EXERCISE BRIEF: Could you output the entries that follow exactly, omitting any pictures they contain?

[[ INFORMATION PROVIDED, beginning ]]

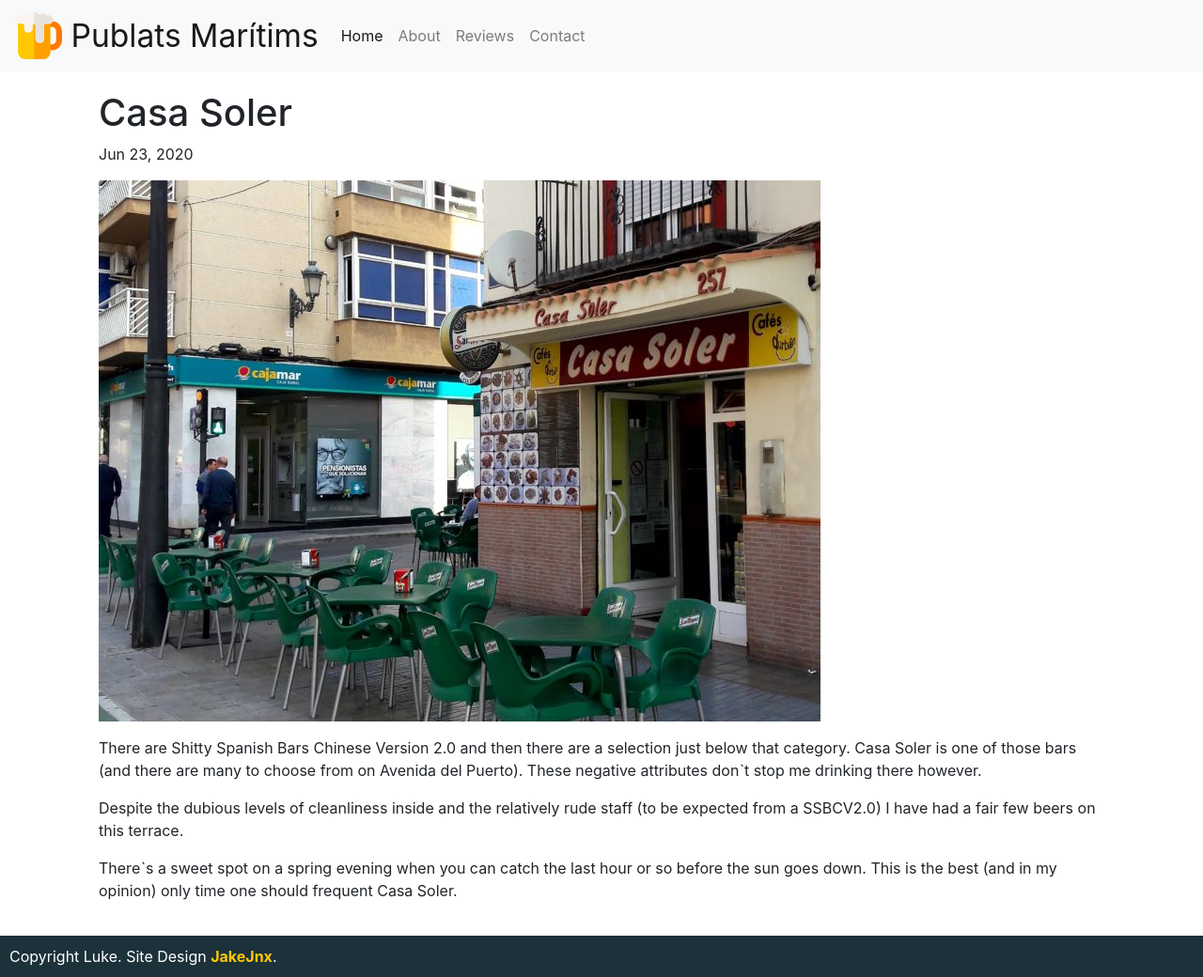
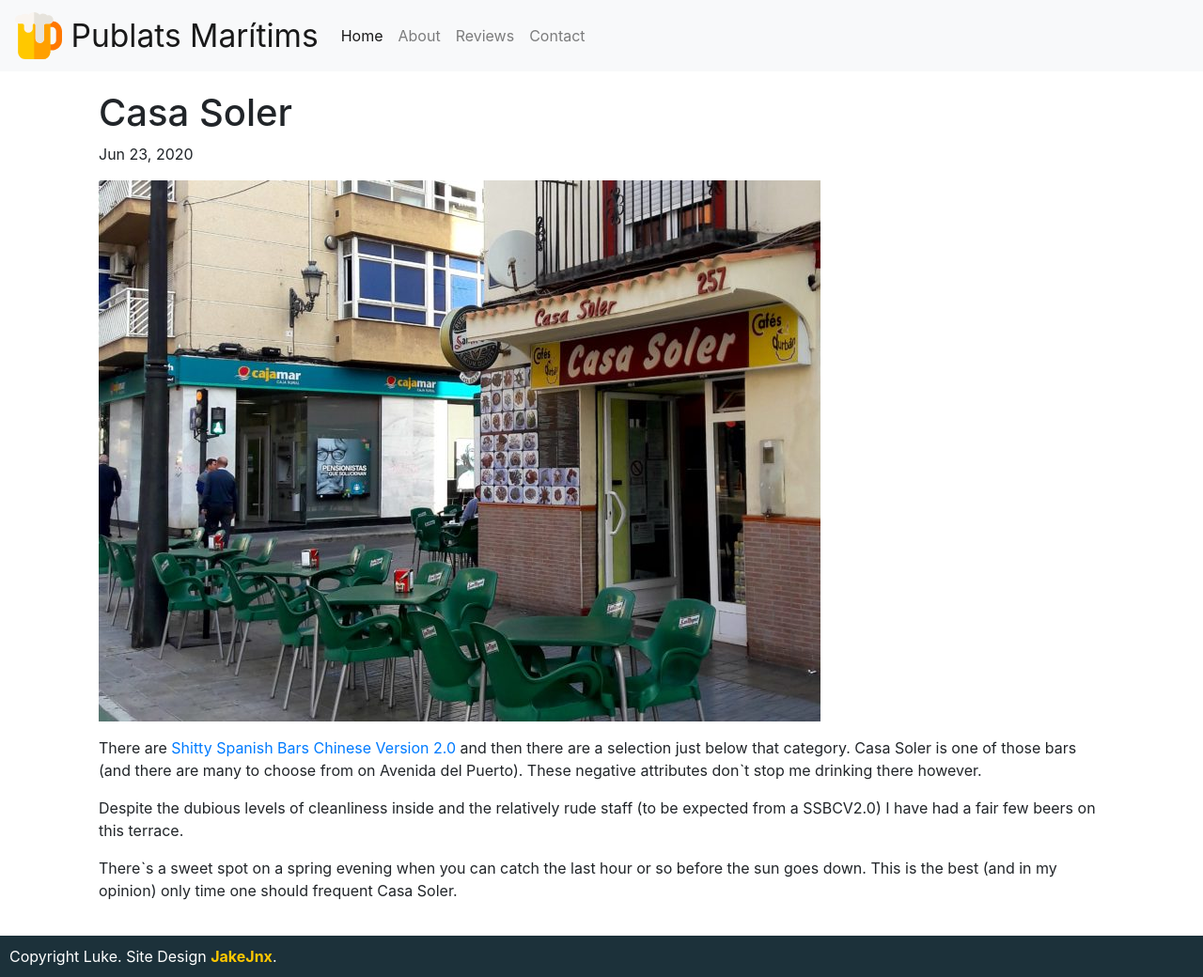
Before and after one commit to jakejnx/publats.com, a Jekyll site: the page built from _bars/casa-soler.markdown, in a window 1280 px wide. Shown: the whole page at 94% size. Built offline with Jekyll 4.4.1, drawn with Linux system fonts in a browser that asks for light colours; nearby versions of some CDN libraries; some of the changed lines change nothing that is shown.

Commit message:
Updated Casa Soler

```diff
--- a/_bars/casa-soler.markdown
+++ b/_bars/casa-soler.markdown
@@ -9,7 +9,7 @@ tags:
 
 ![20200220_130233-768x576.jpg](/uploads/20200220_130233-768x576.jpg)
 
-There are Shitty Spanish Bars Chinese Version 2.0 and then there are a selection just below that category. Casa Soler is one of those bars (and there are many to choose from on Avenida del Puerto). These negative attributes donˋt stop me drinking there however.
+There are [Shitty Spanish Bars Chinese Version 2.0](publats.com/shitty-spanish-bar-chinese-version-2-dot-0.html) and then there are a selection just below that category. Casa Soler is one of those bars (and there are many to choose from on Avenida del Puerto). These negative attributes donˋt stop me drinking there however.
 
 Despite the dubious levels of cleanliness inside and the relatively rude staff (to be expected from a SSBCV2.0) I have had a fair few beers on this terrace.
 
```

[[ INFORMATION PROVIDED, end ]]

RESPONSE AREA:
Before and after one commit to jakejnx/publats.com, a Jekyll site: the page built from _bars/casa-soler.markdown, in a window 1280 px wide. Shown: the whole page at 94% size. Built offline with Jekyll 4.4.1, drawn with Linux system fonts in a browser that asks for light colours; nearby versions of some CDN libraries; some of the changed lines change nothing that is shown.

Commit message:
Updated Casa Soler

```diff
--- a/_bars/casa-soler.markdown
+++ b/_bars/casa-soler.markdown
@@ -9,7 +9,7 @@ tags:
 
 ![20200220_130233-768x576.jpg](/uploads/20200220_130233-768x576.jpg)
 
-There are Shitty Spanish Bars Chinese Version 2.0 and then there are a selection just below that category. Casa Soler is one of those bars (and there are many to choose from on Avenida del Puerto). These negative attributes donˋt stop me drinking there however.
+There are [Shitty Spanish Bars Chinese Version 2.0](publats.com/shitty-spanish-bar-chinese-version-2-dot-0.html) and then there are a selection just below that category. Casa Soler is one of those bars (and there are many to choose from on Avenida del Puerto). These negative attributes donˋt stop me drinking there however.
 
 Despite the dubious levels of cleanliness inside and the relatively rude staff (to be expected from a SSBCV2.0) I have had a fair few beers on this terrace.
 
```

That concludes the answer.